**ASSIGNMENT:** Leaving out the pictures, please retype each record exactly.

(Version difference data)
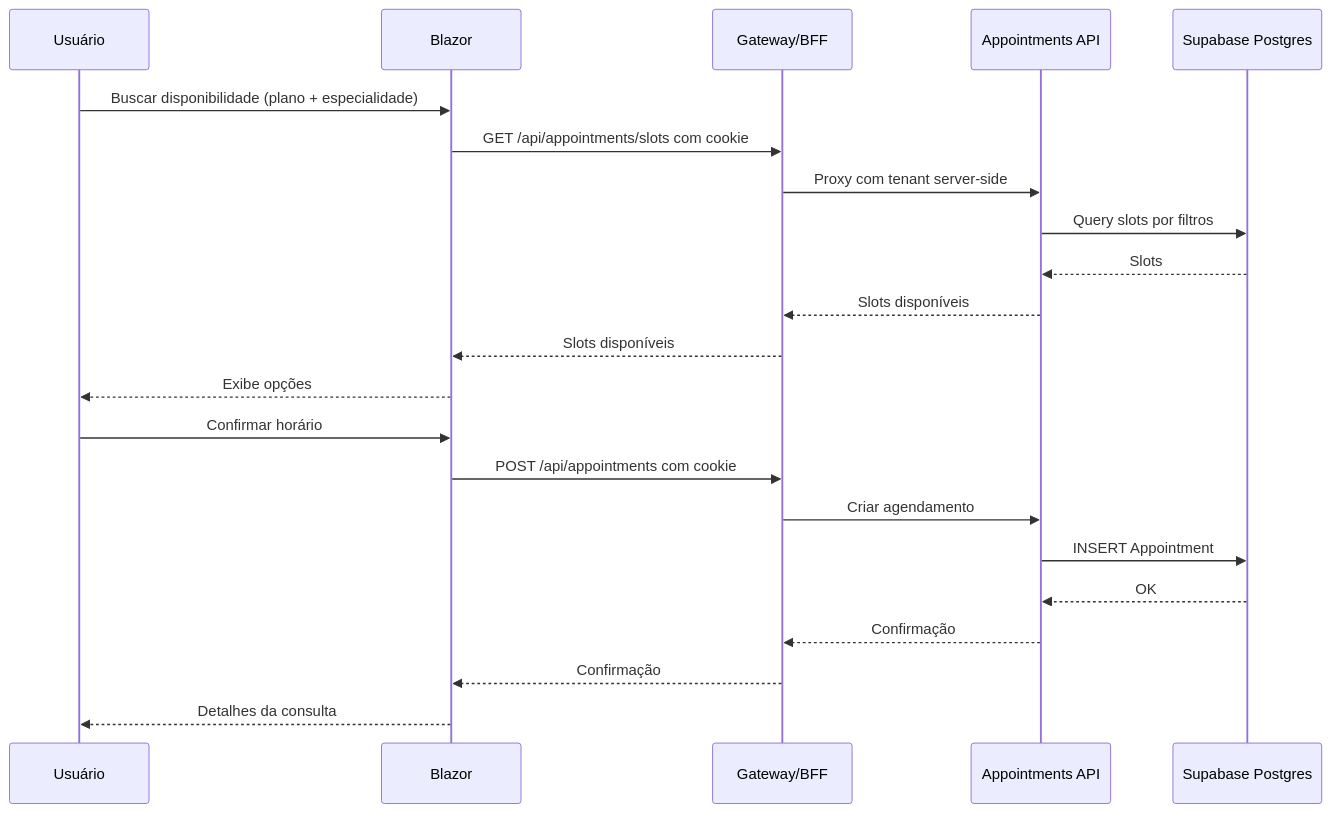
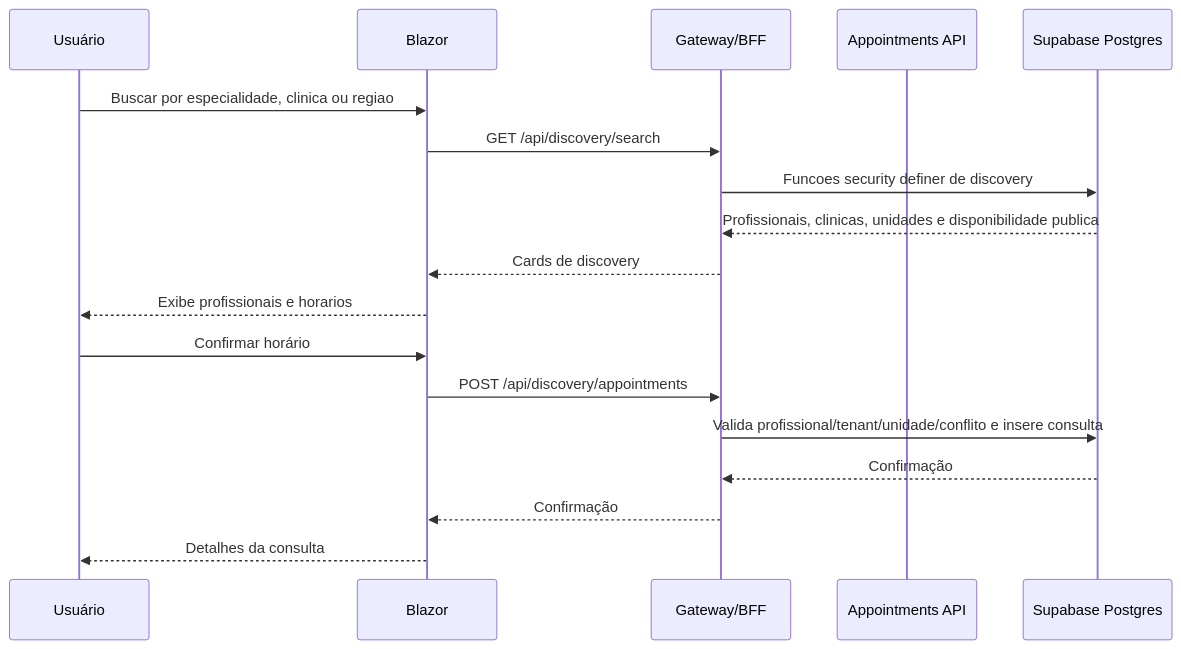
The second of 5 diagrams in README.md (coutinhogui/HealthTech), drawn with Mermaid before and after one commit. The commit also changed other lines of this file and 230 other files, not shown here.

````diff
--- a/README.md
+++ b/README.md
@@ -134,25 +158,21 @@
 ```mermaid
 sequenceDiagram
   participant U as Usuário
   participant F as Blazor
   participant G as Gateway/BFF
   participant S as Appointments API
   participant DB as Supabase Postgres
 
-  U->>F: Buscar disponibilidade (plano + especialidade)
-  F->>G: GET /api/appointments/slots com cookie
-  G->>S: Proxy com tenant server-side
-  S->>DB: Query slots por filtros
-  DB-->>S: Slots
-  S-->>G: Slots disponíveis
-  G-->>F: Slots disponíveis
-  F-->>U: Exibe opções
+  U->>F: Buscar por especialidade, clinica ou regiao
+  F->>G: GET /api/discovery/search
+  G->>DB: Funcoes security definer de discovery
+  DB-->>G: Profissionais, clinicas, unidades e disponibilidade publica
+  G-->>F: Cards de discovery
+  F-->>U: Exibe profissionais e horarios
   U->>F: Confirmar horário
-  F->>G: POST /api/appointments com cookie
-  G->>S: Criar agendamento
-  S->>DB: INSERT Appointment
-  DB-->>S: OK
-  S-->>G: Confirmação
+  F->>G: POST /api/discovery/appointments
+  G->>DB: Valida profissional/tenant/unidade/conflito e insere consulta
+  DB-->>G: Confirmação
   G-->>F: Confirmação
   F-->>U: Detalhes da consulta
 ```
````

**RESPONSE TO THIS EXERCISE:**
The second of 5 diagrams in README.md (coutinhogui/HealthTech), drawn with Mermaid before and after one commit. The commit also changed other lines of this file and 230 other files, not shown here.

````diff
--- a/README.md
+++ b/README.md
@@ -134,25 +158,21 @@
 ```mermaid
 sequenceDiagram
   participant U as Usuário
   participant F as Blazor
   participant G as Gateway/BFF
   participant S as Appointments API
   participant DB as Supabase Postgres
 
-  U->>F: Buscar disponibilidade (plano + especialidade)
-  F->>G: GET /api/appointments/slots com cookie
-  G->>S: Proxy com tenant server-side
-  S->>DB: Query slots por filtros
-  DB-->>S: Slots
-  S-->>G: Slots disponíveis
-  G-->>F: Slots disponíveis
-  F-->>U: Exibe opções
+  U->>F: Buscar por especialidade, clinica ou regiao
+  F->>G: GET /api/discovery/search
+  G->>DB: Funcoes security definer de discovery
+  DB-->>G: Profissionais, clinicas, unidades e disponibilidade publica
+  G-->>F: Cards de discovery
+  F-->>U: Exibe profissionais e horarios
   U->>F: Confirmar horário
-  F->>G: POST /api/appointments com cookie
-  G->>S: Criar agendamento
-  S->>DB: INSERT Appointment
-  DB-->>S: OK
-  S-->>G: Confirmação
+  F->>G: POST /api/discovery/appointments
+  G->>DB: Valida profissional/tenant/unidade/conflito e insere consulta
+  DB-->>G: Confirmação
   G-->>F: Confirmação
   F-->>U: Detalhes da consulta
 ```
````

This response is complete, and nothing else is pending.